“Pay out the shareholders and move on,” says Gerald O’Driscoll, a former official at the Dallas Federal Reserve Bank and former vice president at Citigroup. “You could do it that way—the Bear Stearns model. Give them something nominal, so they don't resist.”
O’Driscoll, who's now with the Cato Institute, is among those who predict that nationalization will take place on a case-by-case basis as part of the solution. “I think they're going to end up with a certain number of cases, even though they procrastinated, hoping the situation would work itself out.”
Proponents of nationalization cite the Sweden government’s use of the concept in the 1990s, which is widely regarded as successful crisis management. Though the crisis was much smaller in size and involved traditional real estate assets and also didn’t happen to coincide with a global calamity, the Swedish government injected capital into some institutions, separated bad assets from good ones, replaced management, ran them as long as necessary and sold them back into the market.
“A number of aspects worked well, others did not,” says Laeven. “The management of assets was done well.
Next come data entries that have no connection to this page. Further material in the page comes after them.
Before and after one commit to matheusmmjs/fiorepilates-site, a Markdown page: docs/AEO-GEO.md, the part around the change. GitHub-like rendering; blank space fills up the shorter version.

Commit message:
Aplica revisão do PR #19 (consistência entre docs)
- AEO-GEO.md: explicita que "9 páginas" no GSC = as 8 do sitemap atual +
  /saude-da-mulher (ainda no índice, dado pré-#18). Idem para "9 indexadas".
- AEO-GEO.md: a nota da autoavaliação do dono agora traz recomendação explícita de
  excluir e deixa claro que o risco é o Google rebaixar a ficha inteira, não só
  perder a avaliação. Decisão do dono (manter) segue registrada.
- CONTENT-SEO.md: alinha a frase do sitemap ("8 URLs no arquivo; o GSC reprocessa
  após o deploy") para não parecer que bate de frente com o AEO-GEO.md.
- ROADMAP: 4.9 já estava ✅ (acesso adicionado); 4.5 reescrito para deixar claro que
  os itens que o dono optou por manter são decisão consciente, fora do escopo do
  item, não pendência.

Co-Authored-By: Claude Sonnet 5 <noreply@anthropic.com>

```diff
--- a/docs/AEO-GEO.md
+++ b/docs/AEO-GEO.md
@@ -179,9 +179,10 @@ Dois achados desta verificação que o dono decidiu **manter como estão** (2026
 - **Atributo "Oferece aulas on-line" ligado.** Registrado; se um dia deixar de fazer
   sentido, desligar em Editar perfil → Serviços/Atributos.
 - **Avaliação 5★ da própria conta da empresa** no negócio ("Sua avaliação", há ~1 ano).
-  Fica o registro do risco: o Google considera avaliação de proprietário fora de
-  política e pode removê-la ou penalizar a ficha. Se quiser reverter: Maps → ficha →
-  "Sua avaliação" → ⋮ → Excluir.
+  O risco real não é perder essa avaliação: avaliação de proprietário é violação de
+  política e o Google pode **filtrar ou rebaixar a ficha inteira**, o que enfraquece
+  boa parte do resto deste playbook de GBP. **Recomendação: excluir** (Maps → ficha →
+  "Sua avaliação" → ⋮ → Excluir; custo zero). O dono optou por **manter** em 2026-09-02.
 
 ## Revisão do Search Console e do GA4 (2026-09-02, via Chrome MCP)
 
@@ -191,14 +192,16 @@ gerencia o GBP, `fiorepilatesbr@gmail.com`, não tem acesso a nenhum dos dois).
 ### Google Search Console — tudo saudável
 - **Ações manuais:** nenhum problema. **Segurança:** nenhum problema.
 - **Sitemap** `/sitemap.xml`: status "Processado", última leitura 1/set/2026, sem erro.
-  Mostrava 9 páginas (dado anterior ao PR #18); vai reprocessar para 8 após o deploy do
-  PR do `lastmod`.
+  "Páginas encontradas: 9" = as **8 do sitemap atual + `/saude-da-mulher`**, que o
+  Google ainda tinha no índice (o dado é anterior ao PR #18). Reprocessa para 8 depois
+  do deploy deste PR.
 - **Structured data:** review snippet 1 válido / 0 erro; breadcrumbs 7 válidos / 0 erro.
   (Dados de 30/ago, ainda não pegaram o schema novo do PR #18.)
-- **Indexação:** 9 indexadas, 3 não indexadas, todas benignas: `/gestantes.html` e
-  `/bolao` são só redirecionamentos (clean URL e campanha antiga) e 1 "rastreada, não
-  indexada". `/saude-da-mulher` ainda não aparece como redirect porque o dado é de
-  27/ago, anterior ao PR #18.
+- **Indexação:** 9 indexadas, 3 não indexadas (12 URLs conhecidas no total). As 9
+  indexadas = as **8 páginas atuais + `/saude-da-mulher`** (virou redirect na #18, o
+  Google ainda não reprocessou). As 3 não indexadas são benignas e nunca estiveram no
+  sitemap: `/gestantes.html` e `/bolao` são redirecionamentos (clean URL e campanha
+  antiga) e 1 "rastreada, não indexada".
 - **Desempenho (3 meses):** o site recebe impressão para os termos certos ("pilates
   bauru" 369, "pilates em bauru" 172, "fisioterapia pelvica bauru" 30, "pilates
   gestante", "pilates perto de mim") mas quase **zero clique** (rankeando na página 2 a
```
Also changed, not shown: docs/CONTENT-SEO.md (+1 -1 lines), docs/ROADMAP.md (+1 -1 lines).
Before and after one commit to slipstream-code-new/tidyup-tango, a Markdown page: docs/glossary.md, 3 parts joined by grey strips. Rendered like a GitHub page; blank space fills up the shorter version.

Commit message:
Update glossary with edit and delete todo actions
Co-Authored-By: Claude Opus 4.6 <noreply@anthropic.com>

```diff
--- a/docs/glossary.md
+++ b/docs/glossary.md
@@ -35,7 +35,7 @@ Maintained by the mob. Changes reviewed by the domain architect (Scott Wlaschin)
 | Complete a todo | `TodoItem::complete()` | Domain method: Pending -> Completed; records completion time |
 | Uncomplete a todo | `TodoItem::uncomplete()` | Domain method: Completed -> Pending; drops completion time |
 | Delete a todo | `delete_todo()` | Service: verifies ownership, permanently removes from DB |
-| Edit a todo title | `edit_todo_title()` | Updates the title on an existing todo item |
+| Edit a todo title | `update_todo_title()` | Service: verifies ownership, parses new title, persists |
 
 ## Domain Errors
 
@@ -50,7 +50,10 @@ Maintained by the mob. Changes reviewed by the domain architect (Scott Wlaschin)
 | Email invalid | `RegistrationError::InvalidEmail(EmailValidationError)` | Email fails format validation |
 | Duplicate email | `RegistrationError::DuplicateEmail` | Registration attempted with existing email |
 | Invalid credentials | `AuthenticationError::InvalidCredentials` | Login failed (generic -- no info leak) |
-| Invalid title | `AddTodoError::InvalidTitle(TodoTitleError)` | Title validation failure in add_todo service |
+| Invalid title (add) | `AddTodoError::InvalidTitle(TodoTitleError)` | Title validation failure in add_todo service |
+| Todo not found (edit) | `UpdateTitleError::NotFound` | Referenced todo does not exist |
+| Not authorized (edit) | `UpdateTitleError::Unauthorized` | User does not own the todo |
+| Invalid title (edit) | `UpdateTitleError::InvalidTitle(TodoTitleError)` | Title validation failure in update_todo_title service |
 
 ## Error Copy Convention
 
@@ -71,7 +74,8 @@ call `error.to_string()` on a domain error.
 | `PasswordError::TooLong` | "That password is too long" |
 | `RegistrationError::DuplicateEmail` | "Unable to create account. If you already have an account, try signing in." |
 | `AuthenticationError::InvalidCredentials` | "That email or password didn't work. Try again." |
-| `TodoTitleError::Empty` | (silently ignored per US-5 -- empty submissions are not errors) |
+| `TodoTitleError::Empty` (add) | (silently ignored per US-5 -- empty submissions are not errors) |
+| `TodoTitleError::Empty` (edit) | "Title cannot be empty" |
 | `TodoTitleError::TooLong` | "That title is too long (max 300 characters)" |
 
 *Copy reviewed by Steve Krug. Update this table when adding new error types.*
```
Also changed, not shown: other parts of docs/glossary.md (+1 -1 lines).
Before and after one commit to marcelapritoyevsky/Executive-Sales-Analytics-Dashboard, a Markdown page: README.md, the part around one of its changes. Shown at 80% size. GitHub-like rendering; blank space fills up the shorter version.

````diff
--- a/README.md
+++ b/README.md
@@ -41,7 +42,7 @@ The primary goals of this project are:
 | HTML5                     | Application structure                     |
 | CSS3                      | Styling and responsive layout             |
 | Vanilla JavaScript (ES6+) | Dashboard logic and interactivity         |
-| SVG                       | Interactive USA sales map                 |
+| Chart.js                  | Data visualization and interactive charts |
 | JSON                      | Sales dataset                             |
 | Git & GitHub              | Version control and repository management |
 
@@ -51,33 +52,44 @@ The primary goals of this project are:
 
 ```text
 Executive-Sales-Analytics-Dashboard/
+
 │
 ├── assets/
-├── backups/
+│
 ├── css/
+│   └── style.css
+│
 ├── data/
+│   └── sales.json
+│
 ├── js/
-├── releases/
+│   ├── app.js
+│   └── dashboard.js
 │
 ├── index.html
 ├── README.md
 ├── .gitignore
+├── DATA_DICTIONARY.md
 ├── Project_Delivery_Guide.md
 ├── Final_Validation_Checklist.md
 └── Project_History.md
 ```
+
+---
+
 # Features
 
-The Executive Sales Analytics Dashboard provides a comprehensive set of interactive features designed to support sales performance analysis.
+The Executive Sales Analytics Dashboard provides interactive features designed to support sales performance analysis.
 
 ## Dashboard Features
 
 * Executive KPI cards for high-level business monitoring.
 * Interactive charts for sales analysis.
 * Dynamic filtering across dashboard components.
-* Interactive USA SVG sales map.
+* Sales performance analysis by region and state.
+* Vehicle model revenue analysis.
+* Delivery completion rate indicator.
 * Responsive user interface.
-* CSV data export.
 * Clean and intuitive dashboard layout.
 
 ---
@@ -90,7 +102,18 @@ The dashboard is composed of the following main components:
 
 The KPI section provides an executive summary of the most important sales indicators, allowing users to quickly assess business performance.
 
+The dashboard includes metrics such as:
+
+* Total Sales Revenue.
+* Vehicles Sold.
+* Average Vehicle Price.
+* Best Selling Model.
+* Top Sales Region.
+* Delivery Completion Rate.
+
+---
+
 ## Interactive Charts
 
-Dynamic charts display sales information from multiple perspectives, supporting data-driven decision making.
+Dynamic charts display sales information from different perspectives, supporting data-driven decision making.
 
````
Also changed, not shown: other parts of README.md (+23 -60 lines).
They recovered a lot of value and were able to sell back into the market as the economy grew back. The ultimate cost to the taxpayers was low.”
The US accomplished much of the same in resolving the savings and loan crisis of the late 1980s and early 1990s.
Previous to that, the federal government took control of Continental Illinois (1984), then one of the nation’s largest bank, and Penn Central (1976), a major railroad company, and ran them for a considerable amount of time before selling them back to the private sector.
More recently, the FDIC took over the failed thrift IndyMac in July and is now waiting to close on a sale to private investors. In the fall of 2008. Washington wound up with a near 80-percent stake in AIG in exchange for massive federal assistance.
Some say AIG is worse off because of the government's involvement and are adamantly opposed to nationalization.
"I don’t believe it is the answer to today’s problems because I believe if we attempted to do it with one or more major banks today we would essentially destroy the franchise. These are much larger and complex institutions" says William Isaac, who was chairman of the FDIC from 1978-1985, and now is chairman of chairman of the Secura Group.
"I think the talk of nationalization is very, very harmful," adds Isaac. "Look what it's doing to [bank] stock prices. I think the government needs to make it clear that is not on the table."
Fed boss Ben Bernanke tried to do much the same in a major speech earlier this weeky, but a slip of the tongue only added to the uncertainty, some say (Watch the video).
The Obama administration's recent announcement that it would start using a "stress test" for banks with assets over $100 billion as part of the financial aid process is seen as a prelude to some nationalization process. Such thinking has dragged on financial stocks in recent days, but that is not thought to be the Treasury Department’s purpose.